<Analysis position: Does Black win?>

click for larger view

After 26.Rf1!! fxg2+ 27.Kxg2 Rxe8 28.cxb7 Qe4+ 29.Kg1 Qxb7 30.Qf7

click for larger view

White has a perfectly acceptable position.

So the real error was not 24...exf3, but 25...Qe3+. As <Magorian> pointed out on 17 September 2006, the strongest move in this position

<Analysis: Magorian found the best move in 2006!>

click for larger view

is 25...Ba6!!! and Black's attack should win after 26.Qxa6 e4!

Premium Chessgames Member
  kevin86: Wow! This was a great game with the black triplets on the seventh!
Jump to page #    (enter # from 1 to 5)
< Earlier Kibitzing  · PAGE 5 OF 5 ·  Later Kibitzing>

Daily puzzles, news, and more!
NOTE: You need to pick a username and password to post a reply. Getting your account takes less than a minute, totally anonymous, and 100% free--plus, it entitles you to features otherwise unavailable. Pick your username now and join the chessgames community!
If you already have an account, you should login now.
Please observe our posting guidelines:
  1. No obscene, racist, sexist, or profane language.
  2. No spamming, advertising, or duplicating posts.
  3. No personal attacks against other users.
  4. Nothing in violation of United States law.
Blow the Whistle See something that violates our rules? Blow the whistle and inform an administrator.

NOTE: Keep all discussion on the topic of this page. This forum is for this specific game and nothing else. If you want to discuss chess in general, or this site, you might try the Kibitzer's Café.
Messages posted by Chessgames members do not necessarily represent the views of, its employees, or sponsors.
Spot an error? Please submit a correction slip and help us eliminate database mistakes!
This game is type: CLASSICAL (Disagree? Please submit a correction slip.)
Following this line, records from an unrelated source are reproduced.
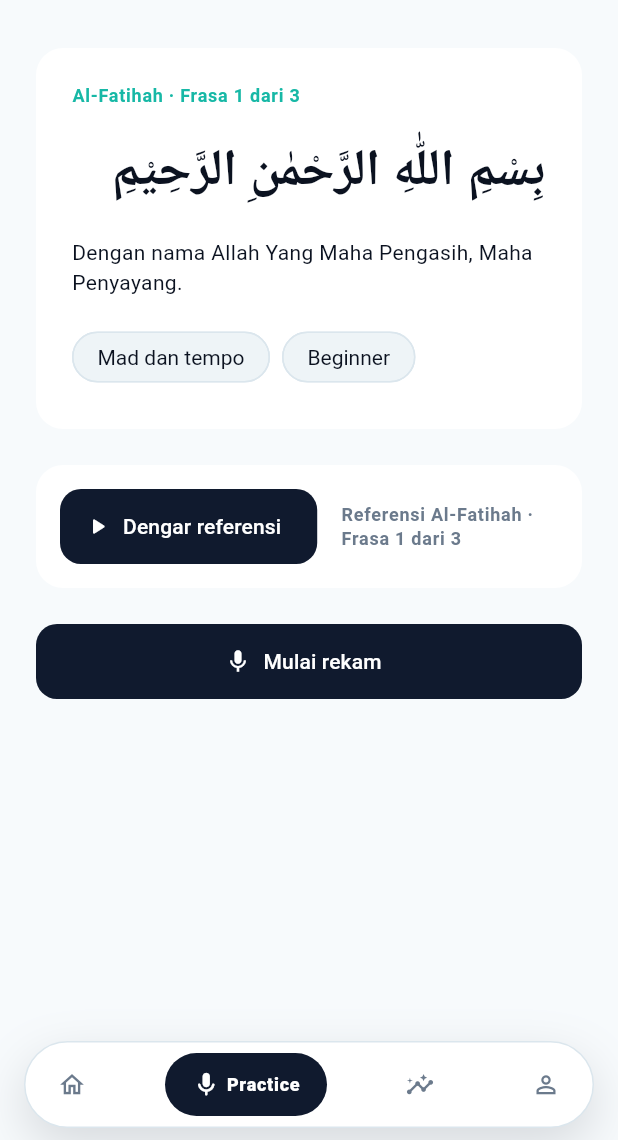
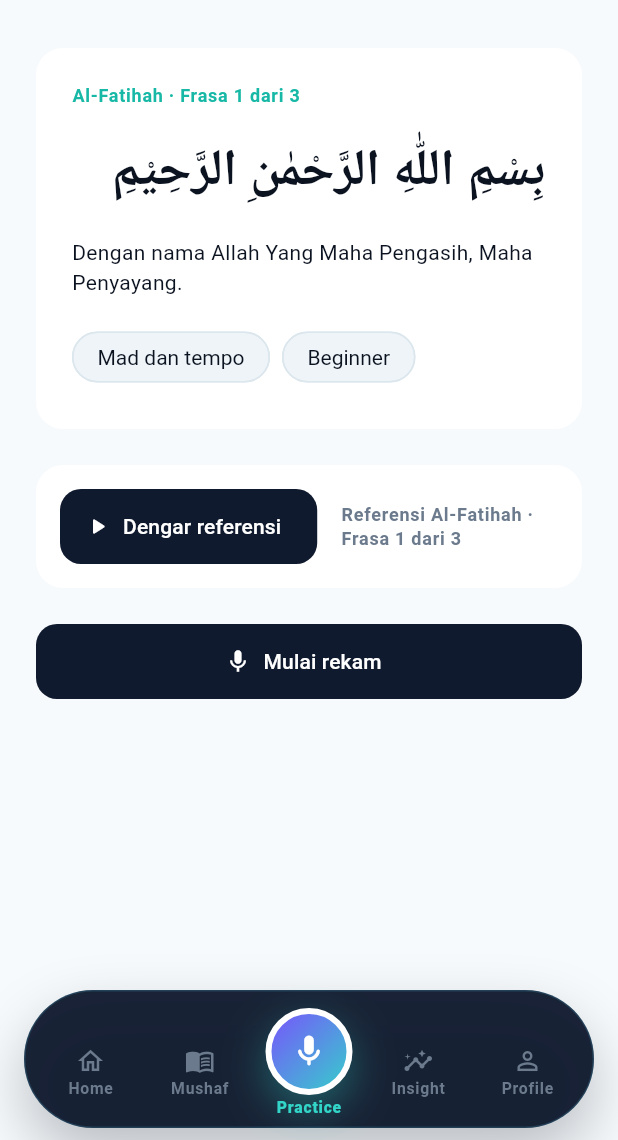
Before and after one commit to timbubadibako/sobat-ngaji, a Flutter app: the screen it shows after launch, after a tap on "Lanjutkan", on a phone screen of 412 x 824 dp, the part 96-1236 px from its top. Run offline on Flutter 3.47's test engine with Material 3 defaults, Android fonts, the phone set to English and light mode, and no system bars; our stand-ins replace dio, flutter_riverpod, flutter_secure_storage, freezed_annotation, go_router; network calls fail; Roboto replaces fonts that are missing (Avenir Next).

Commit message:
feat(mushaf): add aqua nav entry

```diff
--- a/lib/app/app_shell.dart
+++ b/lib/app/app_shell.dart
@@ -20,7 +20,7 @@ class AppShell extends StatelessWidget {
       ),
       extendBody: true,
       bottomNavigationBar: SizedBox(
-        height: 74,
+        height: 104,
         child: _FloatingPillNav(
           selectedIndex: selectedIndex,
           onSelected: (index) => context.go(_routes[index]),
@@ -33,15 +33,15 @@ class AppShell extends StatelessWidget {
     final location = GoRouterState.of(context).uri.path;
     if (location.startsWith('/recording') ||
         location.startsWith('/evaluation')) {
-      return 1;
+      return 2;
     }
+
     final index = _routes.indexWhere(location.startsWith);
     return index < 0 ? 0 : index;
   }
 }
 
-const _routes = ['/home', '/practice', '/insight', '/profile'];
-
+const _routes = ['/home', '/mushaf', '/practice', '/insight', '/profile'];
 const _horizontalSwipeMinDistance = 72.0;
 const _horizontalSwipeMinVelocity = 360.0;
 
@@ -77,11 +77,8 @@ class _SwipeTabBodyState extends State<_SwipeTabBody> {
       },
       onHorizontalDragEnd: (details) {
         final velocity = details.primaryVelocity ?? 0;
-        final shouldMove =
-            _dragDistance.abs() >= _horizontalSwipeMinDistance ||
-            velocity.abs() >= _horizontalSwipeMinVelocity;
-
-        if (!shouldMove) {
+        if (_dragDistance.abs() < _horizontalSwipeMinDistance &&
+            velocity.abs() < _horizontalSwipeMinVelocity) {
           return;
         }
 
@@ -112,9 +109,15 @@ const _items = [
     selectedIcon: Icons.home_rounded,
   ),
   _NavItem(
+    label: 'Mushaf',
+    icon: Icons.menu_book_outlined,
+    selectedIcon: Icons.menu_book_rounded,
+  ),
+  _NavItem(
     label: 'Practice',
-    icon: Icons.mic_none_outlined,
+    icon: Icons.mic_none_rounded,
     selectedIcon: Icons.mic_rounded,
+    centerAction: true,
   ),
   _NavItem(
     label: 'Insight',
@@ -152,27 +155,34 @@ class _FloatingPillNav extends StatelessWidget {
           constraints: const BoxConstraints(maxWidth: 430),
           child: DecoratedBox(
             decoration: BoxDecoration(
-              color: AppColors.surfaceElevated,
+              color: AppColors.navy.withValues(alpha: 0.96),
               borderRadius: BorderRadius.circular(AppRadius.pill),
-              border: Border.all(color: AppColors.line),
+              border: Border.all(color: AppColors.cyan.withValues(alpha: 0.18)),
               boxShadow: [
                 BoxShadow(
-                  color: AppColors.ink.withValues(alpha: 0.14),
-                  blurRadius: 28,
-                  offset: const Offset(0, 12),
+                  color: AppColors.ink.withValues(alpha: 0.26),
+                  blurRadius: 34,
+                  offset: const Offset(0, 18),
                 ),
               ],
             ),
             child: Padding(
-              padding: const EdgeInsets.all(AppSpacing.xs),
+              padding: const EdgeInsets.fromLTRB(
+                AppSpacing.xs,
+                AppSpacing.xs,
+                AppSpacing.xs,
+                AppSpacing.xs,
+              ),
               child: Row(
-                mainAxisAlignment: MainAxisAlignment.spaceBetween,
+                crossAxisAlignment: CrossAxisAlignment.end,
                 children: [
                   for (var index = 0; index < _items.length; index++)
-                    _AnimatedPillNavItem(
+                    Expanded(
+                      child: _AnimatedPillNavItem(
                         item: _items[index],
                         selected: selectedIndex == index,
                         onTap: () => onSelected(index),
+                      ),
                     ),
                 ],
               ),
@@ -197,66 +207,129 @@ class _AnimatedPillNavItem extends StatelessWidget {
 
   @override
   Widget build(BuildContext context) {
+    if (item.centerAction) {
+      return _CenterNavItem(item: item, selected: selected, onTap: onTap);
+    }
+
+    final theme = Theme.of(context);
+    final color = selected ? AppColors.surfaceElevated : AppColors.muted;
+
+    return Semantics(
+      button: true,
+      selected: selected,
+      label: item.label,
+      child: Tooltip(
+        message: item.label,
+        child: InkWell(
+          onTap: onTap,
+          borderRadius: BorderRadius.circular(AppRadius.pill),
+          child: SizedBox(
+            height: 58,
+            child: Column(
+              mainAxisAlignment: MainAxisAlignment.center,
+              mainAxisSize: MainAxisSize.min,
+              children: [
+                Icon(
+                  selected ? item.selectedIcon : item.icon,
+                  size: 20,
+                  color: color,
+                ),
+                const SizedBox(height: 3),
+                Text(
+                  item.label,
+                  maxLines: 1,
+                  overflow: TextOverflow.ellipsis,
+                  softWrap: false,
+                  style: theme.textTheme.labelMedium?.copyWith(
+                    color: color,
+                    fontWeight: selected ? FontWeight.w800 : FontWeight.w700,
+                    fontSize: 10.5,
+                    height: 1.1,
+                  ),
+                ),
+              ],
+            ),
+          ),
+        ),
+      ),
+    );
+  }
+}
+
+class _CenterNavItem extends StatelessWidget {
+  const _CenterNavItem({
+    required this.item,
+    required this.selected,
+    required this.onTap,
+  });
+
+  final _NavItem item;
+  final bool selected;
+  final VoidCallback onTap;
+
+  @override
+  Widget build(BuildContext context) {
     final reduceMotion = MediaQuery.disableAnimationsOf(context);
-    final duration = reduceMotion
-        ? Duration.zero
-        : const Duration(milliseconds: 360);
+    final duration = reduceMotion ? Duration.zero : AppMotion.normal;
     final theme = Theme.of(context);
 
     return Semantics(
       button: true,
       selected: selected,
       label: item.label,
-      child: Padding(
-        padding: const EdgeInsets.symmetric(horizontal: 2),
       child: Tooltip(
         message: item.label,
         child: InkWell(
           onTap: onTap,
           borderRadius: BorderRadius.circular(AppRadius.pill),
-            child: AnimatedContainer(
+          child: SizedBox(
+            height: 76,
+            child: Column(
+              mainAxisAlignment: MainAxisAlignment.end,
+              children: [
+                AnimatedContainer(
                   duration: duration,
                   curve: Curves.easeInOutCubic,
-              width: selected ? 108 : 44,
-              height: 42,
-              padding: const EdgeInsets.symmetric(horizontal: AppSpacing.xs),
+                  width: 58,
+                  height: 58,
                   decoration: BoxDecoration(
-                color: selected ? AppColors.navy : Colors.transparent,
-                borderRadius: BorderRadius.circular(AppRadius.pill),
+                    shape: BoxShape.circle,
+                    gradient: const LinearGradient(
+                      begin: Alignment.topLeft,
+                      end: Alignment.bottomRight,
+                      colors: [Color(0xFF7C4DFF), AppColors.aqua],
                     ),
-              child: Row(
-                mainAxisAlignment: MainAxisAlignment.center,
-                mainAxisSize: MainAxisSize.min,
-                children: [
-                  Icon(
+                    border: Border.all(
+                      color: AppColors.surfaceElevated,
+                      width: selected ? 4 : 3,
+                    ),
+                    boxShadow: [
+                      BoxShadow(
+                        color: AppColors.aqua.withValues(alpha: 0.36),
+                        blurRadius: selected ? 24 : 18,
+                        offset: const Offset(0, 10),
+                      ),
+                    ],
+                  ),
+                  child: Icon(
                     selected ? item.selectedIcon : item.icon,
-                    size: 19,
-                    color: selected
-                        ? AppColors.surfaceElevated
-                        : AppColors.muted,
+                    color: AppColors.surfaceElevated,
+                    size: 25,
                   ),
-                  if (selected) ...[
-                    const SizedBox(width: AppSpacing.xxs),
-                    Flexible(
-                      child: AnimatedOpacity(
-                        duration: duration,
-                        curve: Curves.easeInOutCubic,
-                        opacity: selected ? 1 : 0,
-                        child: Text(
+                ),
+                const SizedBox(height: 3),
+                Text(
                   item.label,
                   maxLines: 1,
-                          overflow: TextOverflow.fade,
-                          softWrap: false,
+                  overflow: TextOverflow.ellipsis,
                   style: theme.textTheme.labelMedium?.copyWith(
-                            color: AppColors.surfaceElevated,
+                    color: selected ? AppColors.aqua : AppColors.muted,
                     fontWeight: FontWeight.w800,
-                          ),
-                        ),
+                    fontSize: 10.5,
+                    height: 1.05,
                   ),
                 ),
               ],
-                ],
-              ),
             ),
           ),
         ),
@@ -270,9 +343,11 @@ class _NavItem {
     required this.label,
     required this.icon,
     required this.selectedIcon,
+    this.centerAction = false,
   });
 
   final String label;
   final IconData icon;
   final IconData selectedIcon;
+  final bool centerAction;
 }
--- a/lib/app/router.dart
+++ b/lib/app/router.dart
@@ -8,6 +8,7 @@ import '../features/auth/domain/entities/auth_session.dart';
 import '../features/evaluation/evaluation.dart';
 import '../features/home/home.dart';
 import '../features/insight/insight.dart';
+import '../features/mushaf/mushaf.dart';
 import '../features/practice/practice.dart';
 import '../features/profile/profile.dart';
 import '../features/recording/recording.dart';
@@ -66,6 +67,10 @@ final goRouterProvider = Provider<GoRouter>((ref) {
             builder: (context, state) => const HomeScreen(),
           ),
           GoRoute(
+            path: '/mushaf',
+            builder: (context, state) => const MushafScreen(),
+          ),
+          GoRoute(
             path: '/practice',
             builder: (context, state) => const PracticeScreen(),
             routes: [
--- /dev/null
+++ b/lib/features/mushaf/mushaf.dart
@@ -0,0 +1 @@
+export 'presentation/screens/mushaf_screen.dart';
```
Also changed, not shown: lib/features/mushaf/presentation/screens/mushaf_screen.dart (added, +232 -0 lines), 3 other files. Lines whose indentation alone changed are shown as unchanged.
Featured in the Following Game Collections [what is this?]
B32 Sveshnikov Variation
from Scotch Game: Scotch Gambit games by vasileios
An Evergreen
from andrewjsacks' Games of Note by andrewjsacks
Pawns make this game worth playing.
from I came to play! : Nasmichael's Favorites. by nasmichael
a work of art
from Games for Study by Tullius
by savya2u
16.2% - 10.8%
from Blunder Check: Louis Charles De La Bourdonnais by nimh
MorphyMatt's favorite games
by MorphyMatt
sleepyirv's favorite games
by sleepyirv
by joepye
World's Greatest Chess Games- Nunn Emms Burgess
by Rookpawn
3 Black Pawns
from Trammy's Fav's by Trammy Cotch
Avalanche of central Passed Pawns wins
from Passed Pawns by patzer2
by Easy Point
by celbos
knightfly's favorite games
by knightfly
3 passed pawns on the 7th
from 19 th century classics by kevin86
Chess Prehistory
by Joe Stanley
MacDonnell vs La Bourdonnais, 1834
from Garry Kasparov's On My Great Predecessors by LastSamurai
Middlegame Combinations by Peter Romanovsky
by hms123
The pawn truly is the soul of chess
from Picturesque Positions by Benjamin Lau
plus 197 more collections (not shown)

home | about | login | logout | F.A.Q. | your profile | preferences | Premium Membership | Kibitzer's Café | Biographer's Bistro | new kibitzing | chessforums | Tournament Index | Player Directory | World Chess Championships | Opening Explorer | Guess the Move | Game Collections | ChessBookie Game | Chessgames Challenge | Store | privacy notice | advertising | contact us
Copyright 2001-2014, Chessgames Services LLC
Web design & database development by 20/20 Technologies